In the records below, repeat word for word only the lines starting at the one that contains "The edit, as" and ending at the one that contains "Above: assets/img/class-diagrams/costs-class-diagram.png in", pictures excluded.
The input section start
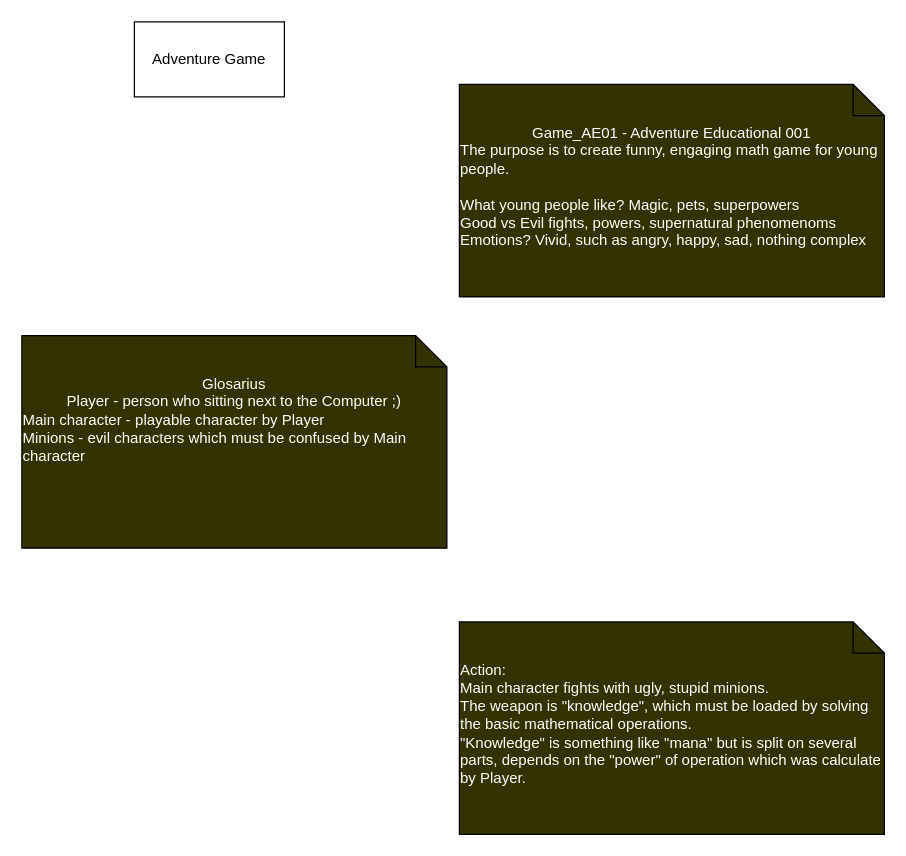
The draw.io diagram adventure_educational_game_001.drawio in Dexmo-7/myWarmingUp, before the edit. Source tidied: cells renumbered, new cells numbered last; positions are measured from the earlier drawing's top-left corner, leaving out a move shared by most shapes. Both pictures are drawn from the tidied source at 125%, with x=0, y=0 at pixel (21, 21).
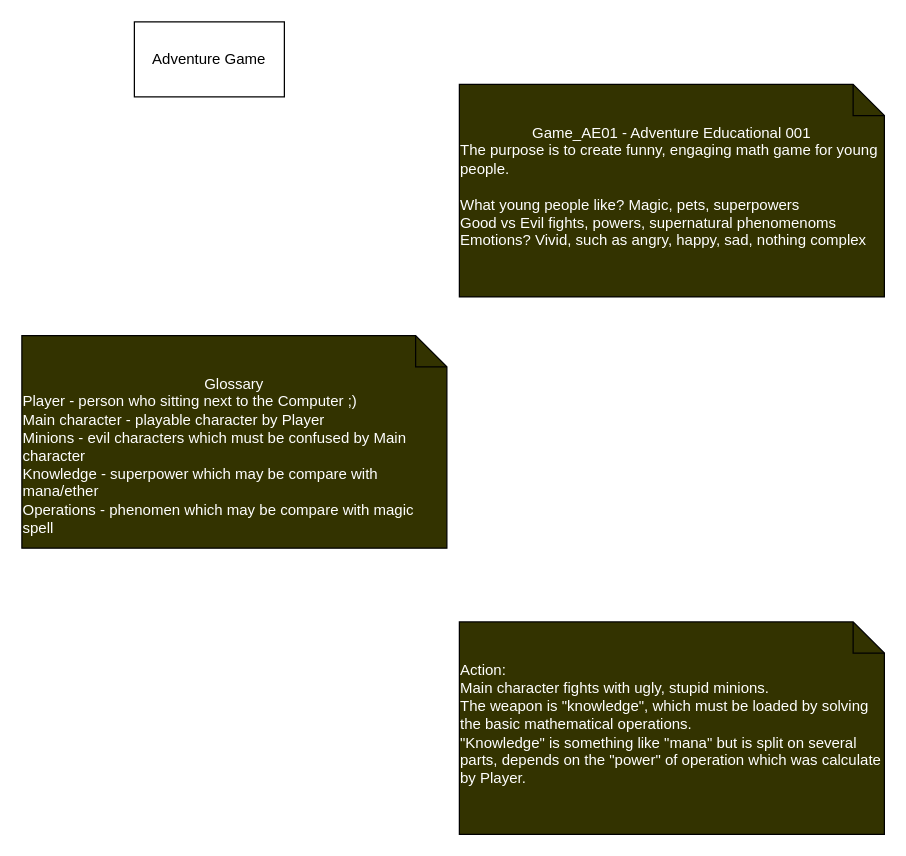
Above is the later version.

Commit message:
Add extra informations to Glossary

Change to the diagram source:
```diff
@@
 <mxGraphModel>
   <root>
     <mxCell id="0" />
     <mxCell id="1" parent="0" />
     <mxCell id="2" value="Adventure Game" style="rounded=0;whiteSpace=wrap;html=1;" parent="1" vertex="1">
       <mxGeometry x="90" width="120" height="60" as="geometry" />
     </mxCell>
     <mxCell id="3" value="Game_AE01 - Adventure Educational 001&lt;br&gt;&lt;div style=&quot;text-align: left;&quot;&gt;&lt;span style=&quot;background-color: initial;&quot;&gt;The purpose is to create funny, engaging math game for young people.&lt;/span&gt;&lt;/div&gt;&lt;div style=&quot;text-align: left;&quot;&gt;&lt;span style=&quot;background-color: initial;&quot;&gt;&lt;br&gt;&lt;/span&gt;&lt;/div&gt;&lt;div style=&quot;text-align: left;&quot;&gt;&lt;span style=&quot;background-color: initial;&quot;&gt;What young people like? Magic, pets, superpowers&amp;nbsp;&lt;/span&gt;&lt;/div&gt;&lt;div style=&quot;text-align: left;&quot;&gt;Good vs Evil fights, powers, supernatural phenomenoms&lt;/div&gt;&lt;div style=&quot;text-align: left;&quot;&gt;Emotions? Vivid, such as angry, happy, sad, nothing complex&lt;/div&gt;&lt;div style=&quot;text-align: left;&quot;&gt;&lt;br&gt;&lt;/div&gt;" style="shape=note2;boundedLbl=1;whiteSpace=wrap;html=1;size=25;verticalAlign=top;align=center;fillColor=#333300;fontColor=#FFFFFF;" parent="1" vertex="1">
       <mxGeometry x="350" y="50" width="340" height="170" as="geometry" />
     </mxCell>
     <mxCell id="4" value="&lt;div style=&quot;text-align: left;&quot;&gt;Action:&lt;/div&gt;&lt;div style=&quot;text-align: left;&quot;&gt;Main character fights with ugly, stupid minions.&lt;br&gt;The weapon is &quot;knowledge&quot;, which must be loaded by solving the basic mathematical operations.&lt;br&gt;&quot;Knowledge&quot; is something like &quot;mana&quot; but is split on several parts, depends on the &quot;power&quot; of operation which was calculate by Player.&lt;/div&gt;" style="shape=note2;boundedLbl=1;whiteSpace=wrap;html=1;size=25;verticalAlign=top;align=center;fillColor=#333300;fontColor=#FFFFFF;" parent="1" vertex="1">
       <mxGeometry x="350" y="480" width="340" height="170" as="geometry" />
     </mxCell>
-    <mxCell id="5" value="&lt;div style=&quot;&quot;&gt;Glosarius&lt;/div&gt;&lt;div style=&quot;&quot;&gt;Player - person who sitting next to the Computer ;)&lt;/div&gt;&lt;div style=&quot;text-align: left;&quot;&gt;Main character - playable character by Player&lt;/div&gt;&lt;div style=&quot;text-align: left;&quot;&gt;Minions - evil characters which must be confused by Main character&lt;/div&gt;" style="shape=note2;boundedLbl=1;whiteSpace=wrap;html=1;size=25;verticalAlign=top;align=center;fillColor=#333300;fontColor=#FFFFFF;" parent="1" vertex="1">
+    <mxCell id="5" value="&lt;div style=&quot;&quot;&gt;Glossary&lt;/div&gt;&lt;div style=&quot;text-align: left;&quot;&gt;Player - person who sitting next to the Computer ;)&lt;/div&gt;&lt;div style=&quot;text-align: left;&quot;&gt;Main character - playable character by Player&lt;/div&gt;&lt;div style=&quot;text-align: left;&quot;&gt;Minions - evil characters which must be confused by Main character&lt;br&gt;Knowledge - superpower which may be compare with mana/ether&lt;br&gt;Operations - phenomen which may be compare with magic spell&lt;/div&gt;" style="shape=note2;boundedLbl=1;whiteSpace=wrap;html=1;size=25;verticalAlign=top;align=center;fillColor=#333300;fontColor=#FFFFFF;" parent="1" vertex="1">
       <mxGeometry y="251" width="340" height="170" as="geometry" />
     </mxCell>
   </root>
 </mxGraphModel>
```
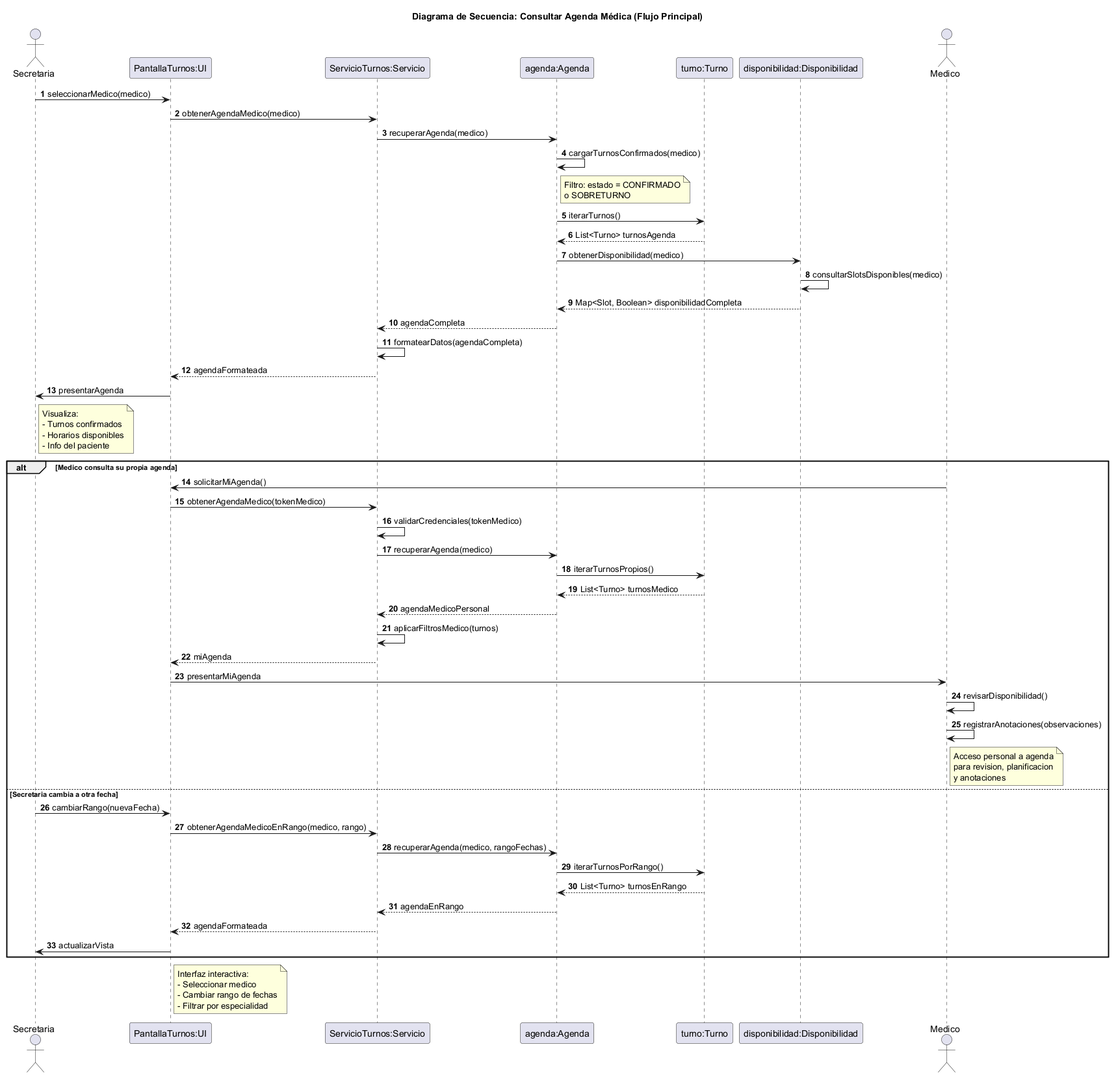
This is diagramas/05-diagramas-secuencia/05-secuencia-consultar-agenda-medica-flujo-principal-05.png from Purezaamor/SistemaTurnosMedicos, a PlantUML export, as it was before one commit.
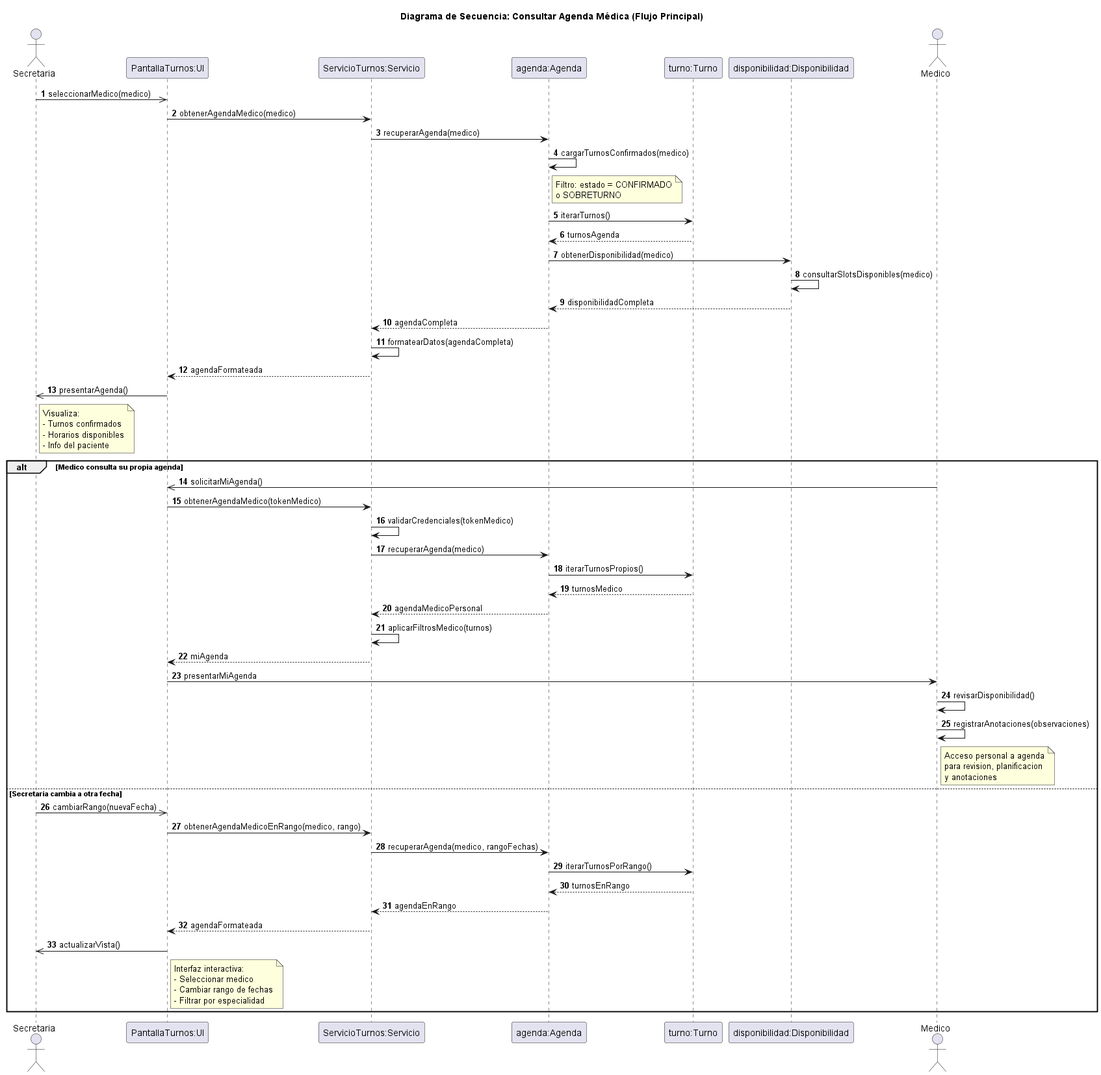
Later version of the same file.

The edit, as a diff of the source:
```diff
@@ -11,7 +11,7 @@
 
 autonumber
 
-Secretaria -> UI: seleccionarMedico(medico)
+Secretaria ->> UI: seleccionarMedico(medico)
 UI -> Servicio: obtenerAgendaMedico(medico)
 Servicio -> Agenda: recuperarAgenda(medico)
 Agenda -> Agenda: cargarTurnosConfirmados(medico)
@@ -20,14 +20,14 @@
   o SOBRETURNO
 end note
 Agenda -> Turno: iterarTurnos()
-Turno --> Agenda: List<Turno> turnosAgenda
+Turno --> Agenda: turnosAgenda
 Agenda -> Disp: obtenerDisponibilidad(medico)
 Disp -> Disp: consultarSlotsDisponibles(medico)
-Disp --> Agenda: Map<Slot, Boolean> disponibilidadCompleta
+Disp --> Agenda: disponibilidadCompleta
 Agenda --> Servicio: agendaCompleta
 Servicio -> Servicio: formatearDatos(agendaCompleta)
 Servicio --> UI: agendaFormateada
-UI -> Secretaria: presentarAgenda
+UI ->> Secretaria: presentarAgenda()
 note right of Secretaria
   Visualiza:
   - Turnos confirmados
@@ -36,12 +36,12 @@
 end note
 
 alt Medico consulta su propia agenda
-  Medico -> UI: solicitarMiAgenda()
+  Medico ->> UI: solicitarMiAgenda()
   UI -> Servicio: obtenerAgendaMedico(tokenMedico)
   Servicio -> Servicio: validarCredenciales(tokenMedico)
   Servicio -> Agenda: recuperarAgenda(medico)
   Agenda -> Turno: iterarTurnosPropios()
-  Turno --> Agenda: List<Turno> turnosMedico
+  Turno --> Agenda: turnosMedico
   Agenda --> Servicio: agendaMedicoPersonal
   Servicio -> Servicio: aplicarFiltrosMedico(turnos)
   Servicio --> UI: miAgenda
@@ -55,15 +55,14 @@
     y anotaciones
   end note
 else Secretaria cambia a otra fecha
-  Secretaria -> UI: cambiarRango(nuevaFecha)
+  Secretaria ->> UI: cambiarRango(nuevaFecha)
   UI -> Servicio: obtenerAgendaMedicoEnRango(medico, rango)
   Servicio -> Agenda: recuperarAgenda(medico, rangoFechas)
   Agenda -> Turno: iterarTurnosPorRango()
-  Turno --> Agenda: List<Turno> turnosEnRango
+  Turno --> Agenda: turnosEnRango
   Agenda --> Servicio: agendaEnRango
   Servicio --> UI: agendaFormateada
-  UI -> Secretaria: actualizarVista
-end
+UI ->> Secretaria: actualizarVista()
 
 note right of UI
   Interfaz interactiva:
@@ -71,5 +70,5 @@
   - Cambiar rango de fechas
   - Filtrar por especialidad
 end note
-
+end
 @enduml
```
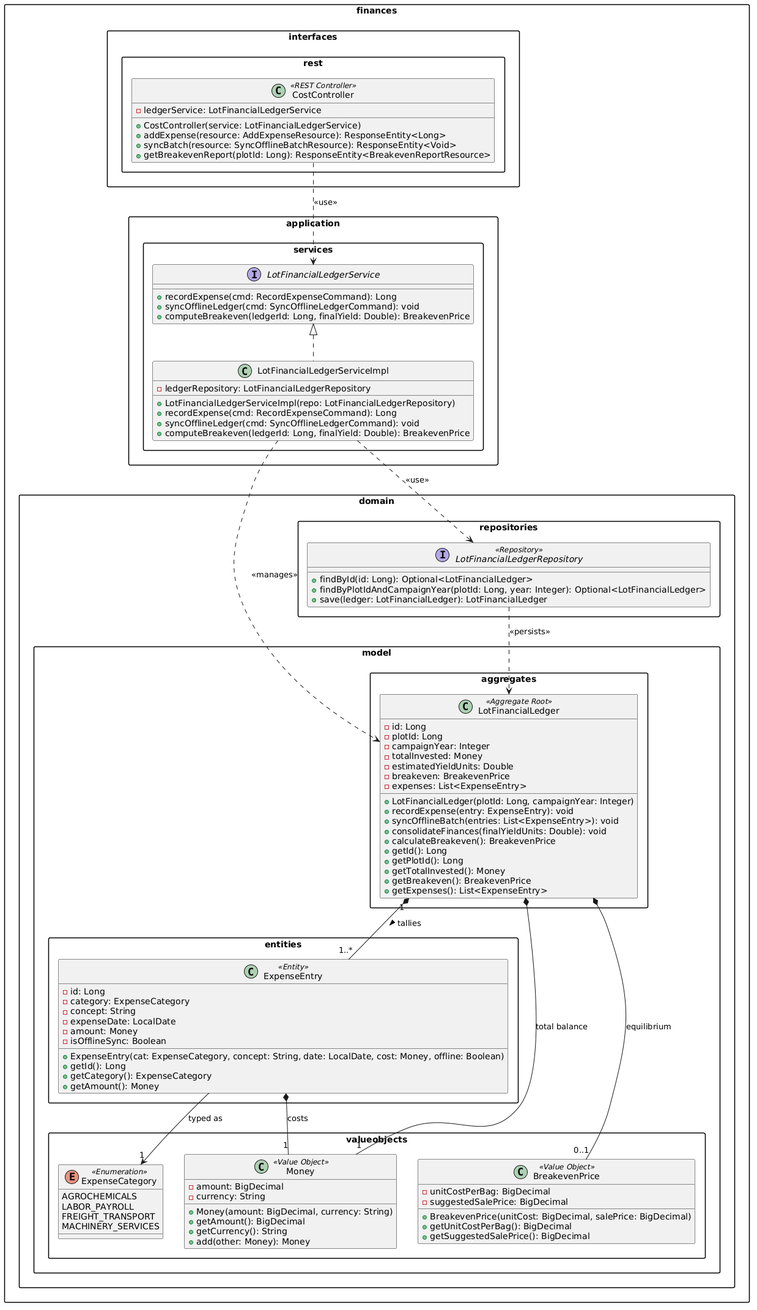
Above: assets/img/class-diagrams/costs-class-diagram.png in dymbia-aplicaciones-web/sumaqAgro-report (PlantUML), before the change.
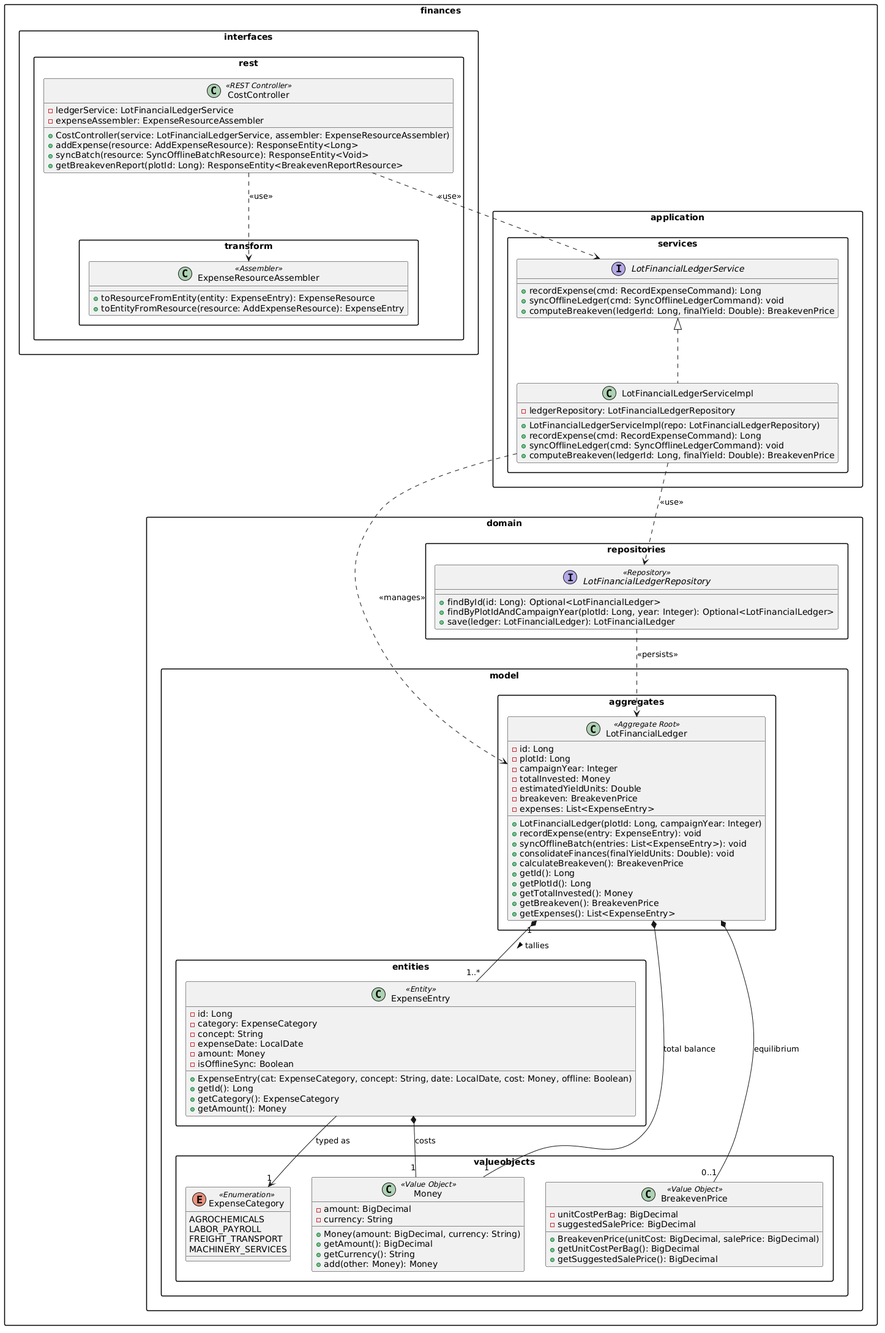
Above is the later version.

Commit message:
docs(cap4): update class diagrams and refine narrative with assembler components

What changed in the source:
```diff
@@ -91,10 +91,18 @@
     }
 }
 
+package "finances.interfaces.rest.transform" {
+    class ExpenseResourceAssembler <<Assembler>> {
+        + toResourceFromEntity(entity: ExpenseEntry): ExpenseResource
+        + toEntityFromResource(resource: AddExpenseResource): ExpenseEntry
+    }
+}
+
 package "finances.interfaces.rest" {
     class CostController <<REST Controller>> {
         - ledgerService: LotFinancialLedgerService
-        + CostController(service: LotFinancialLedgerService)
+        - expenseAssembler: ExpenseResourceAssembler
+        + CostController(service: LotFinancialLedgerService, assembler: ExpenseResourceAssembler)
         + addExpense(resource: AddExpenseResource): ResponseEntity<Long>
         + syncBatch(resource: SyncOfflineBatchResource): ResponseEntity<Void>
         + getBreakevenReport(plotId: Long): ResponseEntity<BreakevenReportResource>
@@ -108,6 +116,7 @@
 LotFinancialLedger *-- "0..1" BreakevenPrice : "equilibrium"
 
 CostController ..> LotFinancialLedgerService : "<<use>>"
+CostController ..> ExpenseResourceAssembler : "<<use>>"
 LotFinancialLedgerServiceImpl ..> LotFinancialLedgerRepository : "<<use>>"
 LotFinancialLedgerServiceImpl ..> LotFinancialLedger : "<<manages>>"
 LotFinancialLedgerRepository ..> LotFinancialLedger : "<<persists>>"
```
The input section end
== Answer section ==
The edit, as a diff of the source:
```diff
@@ -11,7 +11,7 @@
 
 autonumber
 
-Secretaria -> UI: seleccionarMedico(medico)
+Secretaria ->> UI: seleccionarMedico(medico)
 UI -> Servicio: obtenerAgendaMedico(medico)
 Servicio -> Agenda: recuperarAgenda(medico)
 Agenda -> Agenda: cargarTurnosConfirmados(medico)
@@ -20,14 +20,14 @@
   o SOBRETURNO
 end note
 Agenda -> Turno: iterarTurnos()
-Turno --> Agenda: List<Turno> turnosAgenda
+Turno --> Agenda: turnosAgenda
 Agenda -> Disp: obtenerDisponibilidad(medico)
 Disp -> Disp: consultarSlotsDisponibles(medico)
-Disp --> Agenda: Map<Slot, Boolean> disponibilidadCompleta
+Disp --> Agenda: disponibilidadCompleta
 Agenda --> Servicio: agendaCompleta
 Servicio -> Servicio: formatearDatos(agendaCompleta)
 Servicio --> UI: agendaFormateada
-UI -> Secretaria: presentarAgenda
+UI ->> Secretaria: presentarAgenda()
 note right of Secretaria
   Visualiza:
   - Turnos confirmados
@@ -36,12 +36,12 @@
 end note
 
 alt Medico consulta su propia agenda
-  Medico -> UI: solicitarMiAgenda()
+  Medico ->> UI: solicitarMiAgenda()
   UI -> Servicio: obtenerAgendaMedico(tokenMedico)
   Servicio -> Servicio: validarCredenciales(tokenMedico)
   Servicio -> Agenda: recuperarAgenda(medico)
   Agenda -> Turno: iterarTurnosPropios()
-  Turno --> Agenda: List<Turno> turnosMedico
+  Turno --> Agenda: turnosMedico
   Agenda --> Servicio: agendaMedicoPersonal
   Servicio -> Servicio: aplicarFiltrosMedico(turnos)
   Servicio --> UI: miAgenda
@@ -55,15 +55,14 @@
     y anotaciones
   end note
 else Secretaria cambia a otra fecha
-  Secretaria -> UI: cambiarRango(nuevaFecha)
+  Secretaria ->> UI: cambiarRango(nuevaFecha)
   UI -> Servicio: obtenerAgendaMedicoEnRango(medico, rango)
   Servicio -> Agenda: recuperarAgenda(medico, rangoFechas)
   Agenda -> Turno: iterarTurnosPorRango()
-  Turno --> Agenda: List<Turno> turnosEnRango
+  Turno --> Agenda: turnosEnRango
   Agenda --> Servicio: agendaEnRango
   Servicio --> UI: agendaFormateada
-  UI -> Secretaria: actualizarVista
-end
+UI ->> Secretaria: actualizarVista()
 
 note right of UI
   Interfaz interactiva:
@@ -71,5 +70,5 @@
   - Cambiar rango de fechas
   - Filtrar por especialidad
 end note
-
+end
 @enduml
```
Above: assets/img/class-diagrams/costs-class-diagram.png in dymbia-aplicaciones-web/sumaqAgro-report (PlantUML), before the change.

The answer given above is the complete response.